Perhaps my favourite part to work on was the lost edge between hand and chin.  Squinting showed me that they were close in value so I put them together and used the gap between cheek and palm to make sense of the area.


I enjoyed this experiment in limited value and colour.  It makes highly dramatic paintings that have a lot of presence.  I'll carry on noodling with it for a while until colour calls me back and I load up a full palette again.

Happy painting!





Tuesday, November 1, 2016

Meyer lemon still life

Meyer Lemons (resting stage)
30 x 30
Still life has called to me again lately, as has a larger canvas.  Small canvases have the attraction of a speedy output and they allow me to experiment without feeling as though I've lost a lot of time and paint if they don't work out, but they aren't as interesting or challenging as a big surface.  The lessons I learn (and relearn) from these are rich.

This painting has undergone a lot of changes as I've tried to capture the backlit, autumn leaf influenced lighting.  The set up is against a north facing window, but the foliage in front of that window has heavily influenced the temperature of the light making it more warm than expected and creating quite cool shadows.  A lot of cloud cover has acted as a diffuser and created soft edges.

The inspiration for the piece was the intense orange of the meyer lemons.  For some reason, while I don't enjoy painting actual oranges, orange-coloured lemons are great subjects for me.  Probably it has to do with texture; the lemons have a smooth, gleaming surface that catches light beautifully.

At the moment, I'm calling this piece done-ish.  (so decisive!)
It has been on and off the easel often and my lemons have browned and shrivelled, but yesterday, the last piece fell into place.  That background at the top was a muted blue and quite dead and heavy, having been many other colours and values from dark to light over the past couple of weeks.
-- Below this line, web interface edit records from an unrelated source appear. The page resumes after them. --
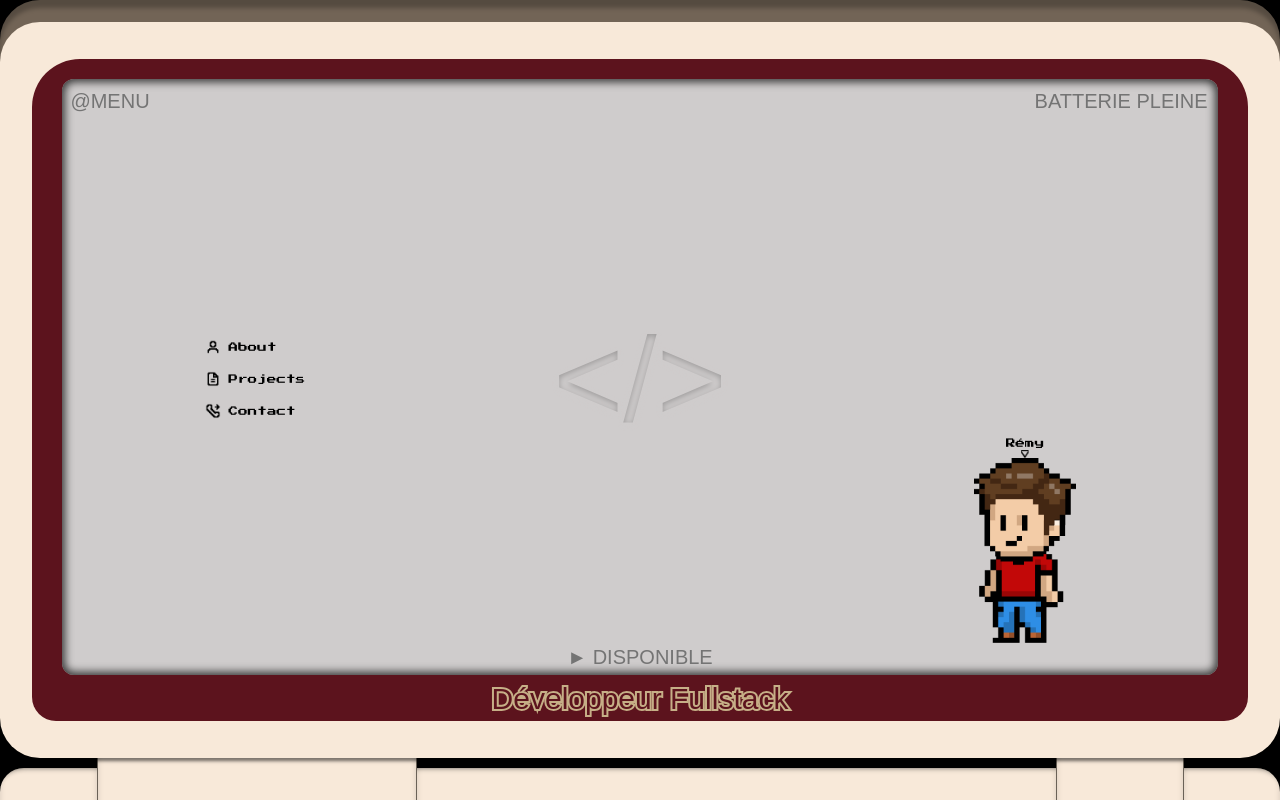
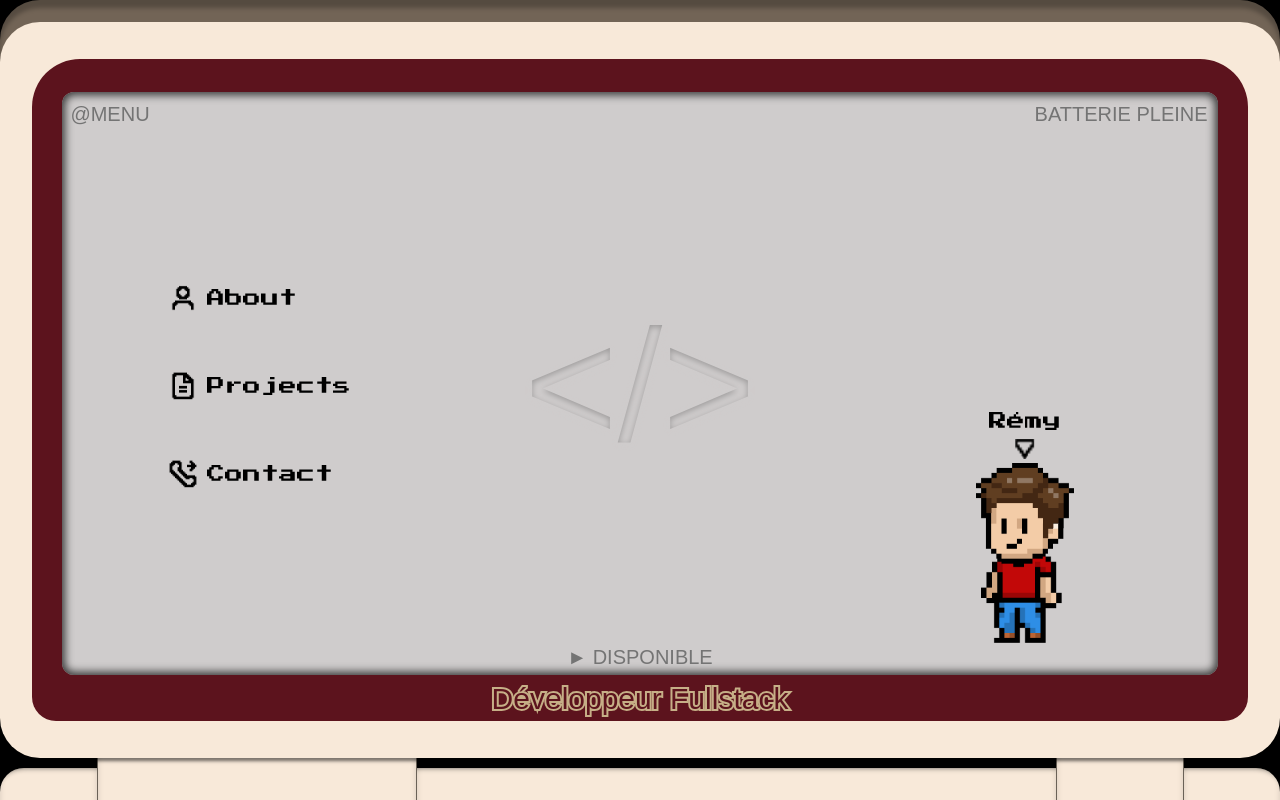
Before and after one commit to remyShift/Portfolio_GameBoy_Next, a Next.js app: page / in a window 1280 px wide. Shown: the top 800 px of the page. Built offline with nearby package versions, Linux system fonts and the light colour scheme; a web font is replaced by a local one.

Commit message:
welcome page done

```diff
--- a/src/app/layout.tsx
+++ b/src/app/layout.tsx
@@ -21,8 +21,8 @@ export default function RootLayout({
 	children: React.ReactNode;
 }>) {
 	return (
-		<html lang="en" className={`${gillSans.variable} ${gillSansBold.variable} ${gillSansItalic.variable} ${gillSansBoldItalic.variable} ${pressStart2P.variable}`}>
-			<body className="w-full h-[100dvh]">
+		<html lang="en" className={`${gillSans.variable} ${gillSansBold.variable} ${gillSansItalic.variable} ${gillSansBoldItalic.variable} ${pressStart2P.variable} h-[100dvh]`}>
+			<body className="w-full h-full">
 				<GlobalTemplate>
 					{children}
 				</GlobalTemplate>
--- a/src/components/Global_Template/G-Bottom/Buttons/Arrow_Btn.tsx
+++ b/src/components/Global_Template/G-Bottom/Buttons/Arrow_Btn.tsx
@@ -1,7 +1,7 @@
 export default function Arrow_Btn() {
 	return (
 		<div className="w-[30%] h-full flex items-center justify-center">
-			<img src="/assets/SVG/Arrow.svg" alt="Arrow Button" className="w-[85%] min-w-[110px] sm:w-full md:min-w-[190px] max-w-[350px] ml-12 md:ml-24 mb-24" />
+			<img src="/assets/SVG/Arrow.svg" alt="Arrow Button" className="w-[85%] min-w-[100px] sm:w-full md:min-w-[190px] max-w-[350px] ml-12 md:ml-24 mb-24" />
 		</div>
 	);
 }
--- a/src/components/Global_Template/G-Bottom/G-Bot.tsx
+++ b/src/components/Global_Template/G-Bottom/G-Bot.tsx
@@ -2,7 +2,7 @@ import Buttons from "./Buttons/Buttons";
 
 export default function GBot() {
 	return (
-		<div className="bg-cream w-full h-[40%] sm:h-[95%] relative top-1 z-[-1] flex items-end">
+		<div className="bg-cream w-full h-[41%] sm:h-[95%] relative top-1 z-[-1] flex items-end">
 			<Buttons />
 		</div>
 	);
--- a/src/components/Global_Template/G-Top/G-Cream/G-Wine/G-Screen/BackgroundSign.tsx
+++ b/src/components/Global_Template/G-Top/G-Cream/G-Wine/G-Screen/BackgroundSign.tsx
@@ -1,7 +1,7 @@
 export default function BackgroundSign() {
 	return (
 		<div className="w-1/3 flex-grow flex justify-center items-center">
-			<h1 className="font-gillSansBold text-7xl sm:text-8xl md:text-9xl lg:text-[15dvh] bg-clip-text text-transparent bg-black/25"
+			<h1 className="font-gillSansBold text-7xl sm:text-8xl md:text-9xl lg:text-[20dvh] bg-clip-text text-transparent bg-black/25"
 				style={{ textShadow: "0 0.1rem 0.4rem #CFCCCC" }}>
 				&lt;/&gt;
 			</h1>
--- a/src/components/Global_Template/G-Top/G-Cream/G-Wine/G-Screen/GreyScreen.tsx
+++ b/src/components/Global_Template/G-Top/G-Cream/G-Wine/G-Screen/GreyScreen.tsx
@@ -3,7 +3,7 @@ import BottomScreen from "./BottomScreen";
 
 export default function GreyScreen({ children }: { children: React.ReactNode }) {
 	return (
-		<div className="bg-greyScreen h-[89%] w-[94%] sm:h-[91%] lg:h-[90%] sm:w-[95%] flex flex-col rounded-xl md:rounded-2x shadow-[inset_0_0_0.5rem_0.18rem_#363636]">
+		<div className="bg-greyScreen h-[89%] w-[94%] sm:h-[91%] lg:h-[88%] sm:w-[95%] flex flex-col rounded-xl md:rounded-2x shadow-[inset_0_0_0.5rem_0.18rem_#363636]">
 			<TopScreen />
 			{children}
 			<BottomScreen />
--- a/src/components/Global_Template/Global_Template.tsx
+++ b/src/components/Global_Template/Global_Template.tsx
@@ -4,7 +4,7 @@ import GBot from "./G-Bottom/G-Bot";
 
 export default function GlobalTemplate({ children }: { children: React.ReactNode }) {
 	return (
-		<div className="w-full h-full">
+		<div className="w-full h-full overflow-y-hidden sm:overflow-y-visible">
 			<GTop>
 				{children}
 			</GTop>
--- a/src/components/Pages/Top/Welcome.tsx
+++ b/src/components/Pages/Top/Welcome.tsx
@@ -3,24 +3,24 @@ import BackgroundSign from "@/components/Global_Template/G-Top/G-Cream/G-Wine/G-
 
 export default function WelcomePage() {
 	return (
-		<div className="flex flex-row w-full h-full">
+		<div className="flex flex-row w-full h-full justify-between">
 			<nav className="flex flex-col justify-center items-center w-1/3 h-full">
-				<ul className="flex flex-col gap-4">
+				<ul className="flex flex-col gap-4 sm:gap-6 md:gap-10 lg:gap-14 ml-2">
 					<li>
-						<Link href="/about" className="flex flex-row items-center gap-2 font-pressStart2P text-[0.6rem] hover:underline">
-							<img src="/assets/icons/Person.png" alt="Person" className="w-4 h-4" />
+						<Link href="/about" className="flex flex-row items-center gap-2 font-pressStart2P text-[0.6rem] sm:text-sm lg:text-lg hover:underline">
+							<img src="/assets/icons/Person.png" alt="Person" className="w-4 h-4 sm:w-6 sm:h-6 lg:w-8 lg:h-8" />
 							About
 						</Link>
 					</li>
 					<li className="flex flex-row gap-2">
-						<Link href="/projects" className="flex flex-row items-center gap-2 font-pressStart2P text-[0.6rem] hover:underline">
-							<img src="/assets/icons/Document.png" alt="Projects" className="w-4 h-4" />
+						<Link href="/projects" className="flex flex-row items-center gap-2 font-pressStart2P text-[0.6rem] sm:text-sm lg:text-lg hover:underline">
+							<img src="/assets/icons/Document.png" alt="Projects" className="w-4 h-4 sm:w-6 sm:h-6 lg:w-8 lg:h-8" />
 							Projects
 						</Link>
 					</li>
 					<li className="flex flex-row gap-2">
-						<Link href="/contact" className="flex flex-row items-center gap-2 font-pressStart2P text-[0.6rem] hover:underline">
-							<img src="/assets/icons/Call.png" alt="Contact" className="w-4 h-4" />
+						<Link href="/contact" className="flex flex-row items-center gap-2 font-pressStart2P text-[0.6rem] sm:text-sm lg:text-lg hover:underline">
+							<img src="/assets/icons/Call.png" alt="Contact" className="w-4 h-4 sm:w-6 sm:h-6 lg:w-8 lg:h-8" />
 							Contact
 						</Link>
 					</li>
@@ -29,10 +29,10 @@ export default function WelcomePage() {
 
 			<BackgroundSign />
 
-			<div className="flex flex-col justify-end items-center w-1/3 h-full">
-				<p className="font-pressStart2P text-[0.6rem]">Rémy</p>
-				<img src="/assets/icons/Arrow.png" alt="Arrow" className="w-2 h-2" />
-				<img src="/assets/img/MeAvatar.png" alt="Me as avatar" className="w-[45%] h-[35%] object-contain" />
+			<div className="flex flex-col justify-end items-center w-1/3 h-full gap-1">
+				<p className="font-pressStart2P text-[0.6rem] sm:text-sm lg:text-lg">Rémy</p>
+				<img src="/assets/icons/Arrow.png" alt="Arrow" className="w-3 h-3 sm:w-4 sm:h-4 lg:w-5 lg:h-5" />
+				<img src="/assets/img/MeAvatar.png" alt="Me as avatar" className="w-[45%] h-[35%] sm:h-[25%] md:h-[30%] lg:h-[35%] object-contain" />
 			</div>
 		</div>
 	);
```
Yesterday, I realized that changing the colour to the greenish shadow colour in the lemons was a better call, and it immediately put some much needed air into the piece, as well as increasing the colour harmony.

But I won't call it done for sure until I've lived with it for a good while, and it won't leave the studio till I'm certain.  The revisiting is the fun part and the most challenging.

Happy painting!